You wonder if Evans is taking the ‘what the hell’ approach to Leeds United’s problems and how Massimo Cellino reacts to them? If the volatile Italian is going to fire him anyway, Evans might as well earn some kudos by running the gauntlet on his own terms.

On the pitch, Evans spoke of injecting bravery and commitment into his players, and while quality and cohesion is maybe some weeks away, already there are signs that Evans’s fervent brand of man-management is having an effect. In truth, the only three moments of quality from Leeds on Saturday resulted in three excellent goals. The passing movement between Chris Wood and Stuart Dallas, who then produced a sublime ‘eat me’ cross for Mirco Antenucci’s opener in first half stoppage time, was the first time either side had raised themselves above the mediocre. Two minutes later Luke Murphy’s vision picked out a defence-splitting pass for Antenucci to race onto, from which Wood dispatched the second goal. Finally, Alex Mowatt found himself in space 30 yards from goal and felt it was completely natural to let fly with another missile which arced sweetly and succinctly into the top corner of Joe Murphy’s net. It was a far cry from the team beset by timid confusion under Uwe Rösler.

In between these times, of course, Leeds were untidy in possession, relied far too much on the long ball, and allowed Huddersfield’s wide players Joe Lolley and Harry Bunn to approach the penalty area at pace and cause problems. Fortunately, they found Leeds goalkeeper Marco Silvestri in solid form. A fragile presence of late, the 24-year-old was authoritative with crosses and his handling was sound. It needed to be, because Huddersfield dominated the possession and shots-on-goal stats with ease.

You could describe Leeds as ruthless on Saturday: they took the few chances they created where Huddersfield had the majority of the play and didn’t take theirs. For a team who have created so little from open play this season, it was as refreshing as the rain that lashed Steve Evans’s face at full-time. Leeds United had taken control of the game and their fans finally had more than blind hope. They had something to believe in; evidence upon which to base expectation for the future. We might, now, even beat Rotherham at home; imagine that?
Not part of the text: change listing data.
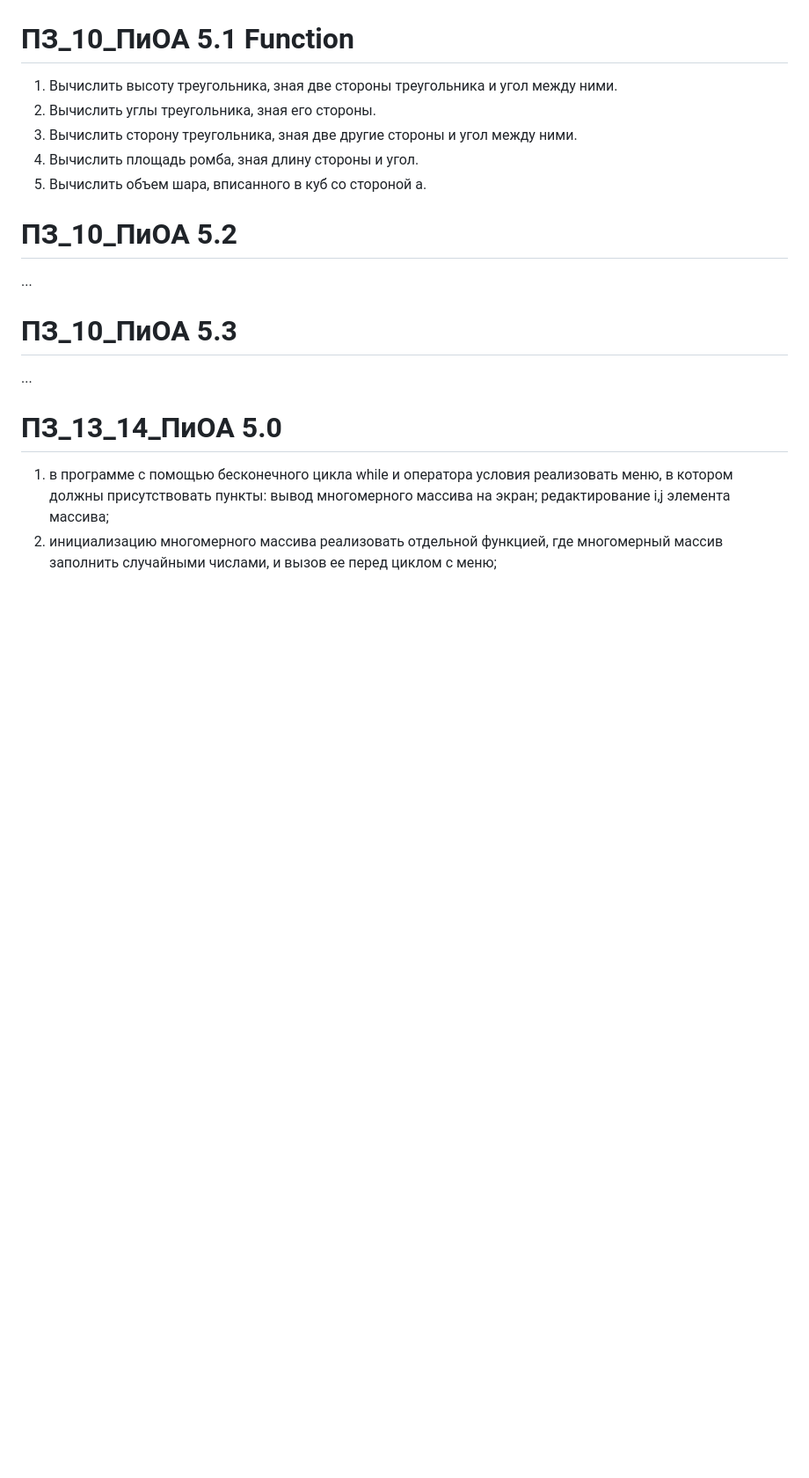
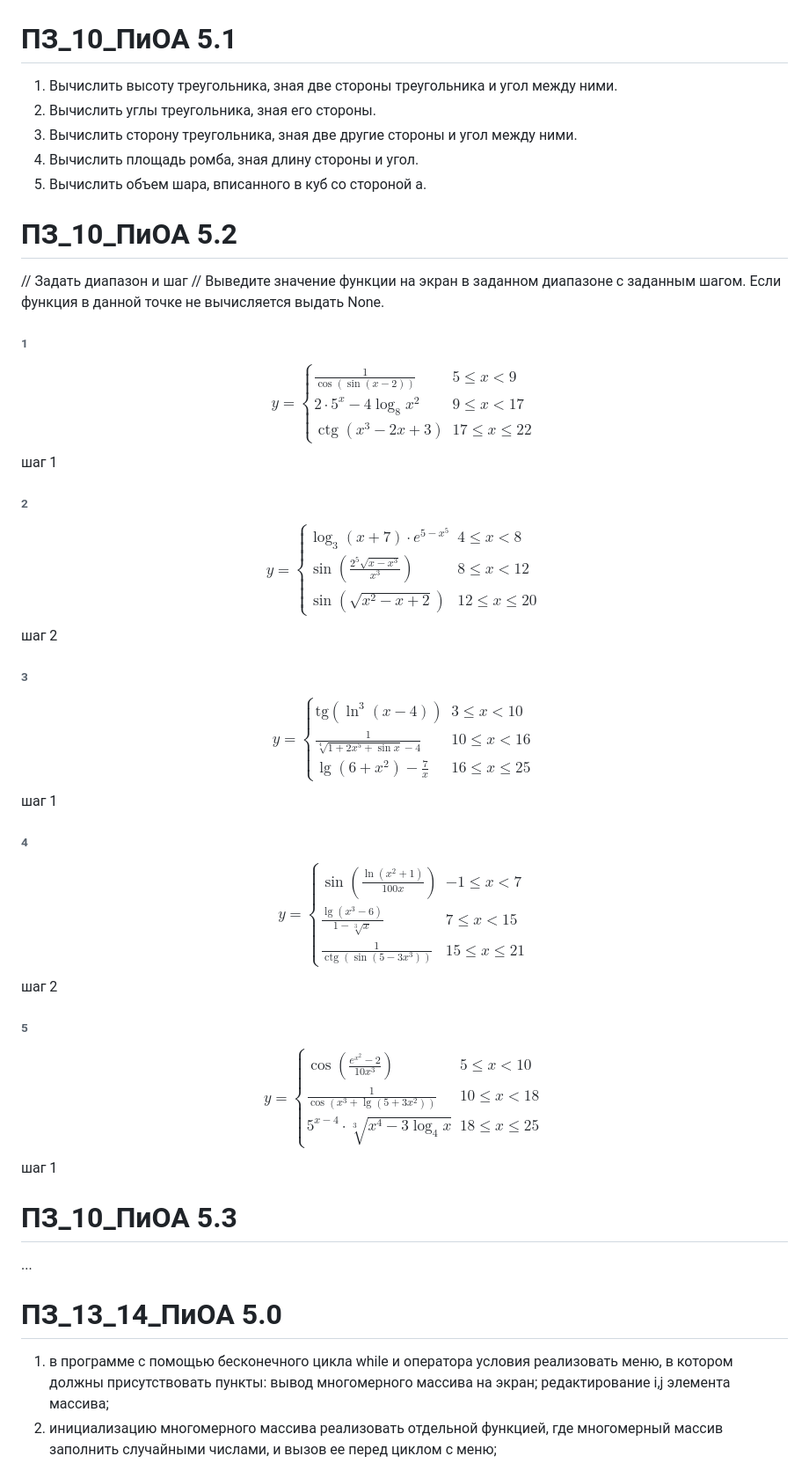
Before and after one commit to bakarbyikov/CodeCheck, a Markdown page: DataSet/Problems/problems.md, the part around the change printed below. Shown: that part at 88% size. GitHub-like rendering; blank space fills up the shorter version.

```diff
--- a/DataSet/Problems/problems.md
+++ b/DataSet/Problems/problems.md
@@ -45,7 +47,7 @@
 4. Найти сумму и число элементов каждого столбца двухмерного массива размерности N*M, удовлетворяющих следующему условию: элементы, попадающие в промежуток от А до В, где А и В вводятся с клавиатуры.
 5. Определить, есть ли в двумерном массиве размерности N*M строка (столбец), состоящих из элементов больших числа А, где А вводится с клавиатуры.
 
-# ПЗ_10_ПиОА  5.1     Function
+# ПЗ_10_ПиОА  5.1
 1. Вычислить высоту треугольника, зная две стороны треугольника и угол между ними.
 2. Вычислить углы треугольника, зная его стороны.
 3. Вычислить сторону треугольника, зная две другие стороны и угол между ними.
@@ -53,7 +55,60 @@
 5. Вычислить объем шара, вписанного в куб со стороной а.
 
 # ПЗ_10_ПиОА 5.2
-...
+// Задать диапазон и шаг //
+Выведите значение функции на экран в заданном диапазоне с заданным шагом. Если функция в данной точке не вычисляется выдать None.
+###### 1
+$$
+y =
+\begin{cases}
+\frac{1}{\cos(\sin(x-2))} & 5 \leq x < 9 \\
+2 \cdot 5^x - 4 \log_8 x^2 & 9 \leq x < 17 \\
+\operatorname{ctg}(x^3 - 2x + 3) & 17 \leq x \leq 22
+\end{cases}
+$$
+шаг 1
+###### 2
+$$
+y =
+\begin{cases}
+\log_3(x+7) \cdot e^{5-x^5} & 4 \leq x < 8 \\
+\sin\left(\frac{2^5 \sqrt{x-x^3}}{x^3}\right) & 8 \leq x < 12 \\
+\sin\left(\sqrt{x^2-x+2}\right) & 12 \leq x \leq 20
+\end{cases}
+$$
+шаг 2
+###### 3
+$$
+y =
+\begin{cases}
+\text{tg}(\ln^3(x-4)) & 3 \leq x < 10 \\
+\frac{1}{\sqrt[4]{1+2x^5+\sin x}-4} & 10 \leq x < 16 \\
+\lg(6+x^2)-\frac{7}{x} & 16 \leq x \leq 25
+\end{cases}
+$$
+шаг 1
+
+###### 4
+$$
+y =
+\begin{cases}
+\sin\left(\frac{\ln(x^2+1)}{100x}\right) & -1 \leq x < 7 \\
+\frac{\lg(x^3-6)}{1-\sqrt[3]{x}} & 7 \leq x < 15 \\
+\frac{1}{\operatorname{ctg}(\sin(5-3x^3))} & 15 \leq x \leq 21
+\end{cases}
+$$
+шаг 2
+
+###### 5
+$$
+y =
+\begin{cases}
+\cos\left(\frac{e^{x^2} - 2}{10x^3}\right) & 5 \leq x < 10 \\
+\frac{1}{\cos(x^3 + \lg(5 + 3x^2))} & 10 \leq x < 18 \\
+{5^{x-4} \cdot \sqrt[3]{x^4 - 3 \log_4 x}} & 18 \leq x \leq 25
+\end{cases}
+$$
+шаг 1
 
 # ПЗ_10_ПиОА 5.3
 ...
```
Also changed, not shown: other parts of DataSet/Problems/problems.md (+32 -7 lines).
The international break is now upon us and undoubtedly there are twists and turns expected in the latest takeover saga at Elland Road. The insurgent attempt by Leeds Fans United (LFU) to gain a majority share of the Club may have been rebuffed by Cellino’s petulant mood swings, but LFU have proved before with the reversal of Cellino’s away ticket restriction, that they have the nous, expertise and diplomacy to appeal to the King of Corn’s more earnest and poker-faced side; for it is there if you look hard enough. A well-timed statement on Monday morning from LFU has put their position quite clearly in the public domain; the past week has fast-forwarded their process and put them in a strong position with many options and many willing partners.

Furthermore, they have the skills and the tools to work on an increasingly fearful and beaten Cellino. While some Leeds fans may take comfort in their own helplessness, and continue to dream, to hope that somewhere in the ether there exists a fool with his money who will bankroll the club while looking further than their own self-importance, others in the Leeds United fan base are seeking to become masters of their own destiny; our destiny, Leeds United’s destiny, for all of us. For those, the preference of supporting people we know with evidence of success and who generate trust, just like approaching one game with an expectation of winning the next; wrestling control from blind hope.

Jon contributes sports content for Leeds Living, he is an established sports and lifestyle writer for various organisations, and is a twice published author.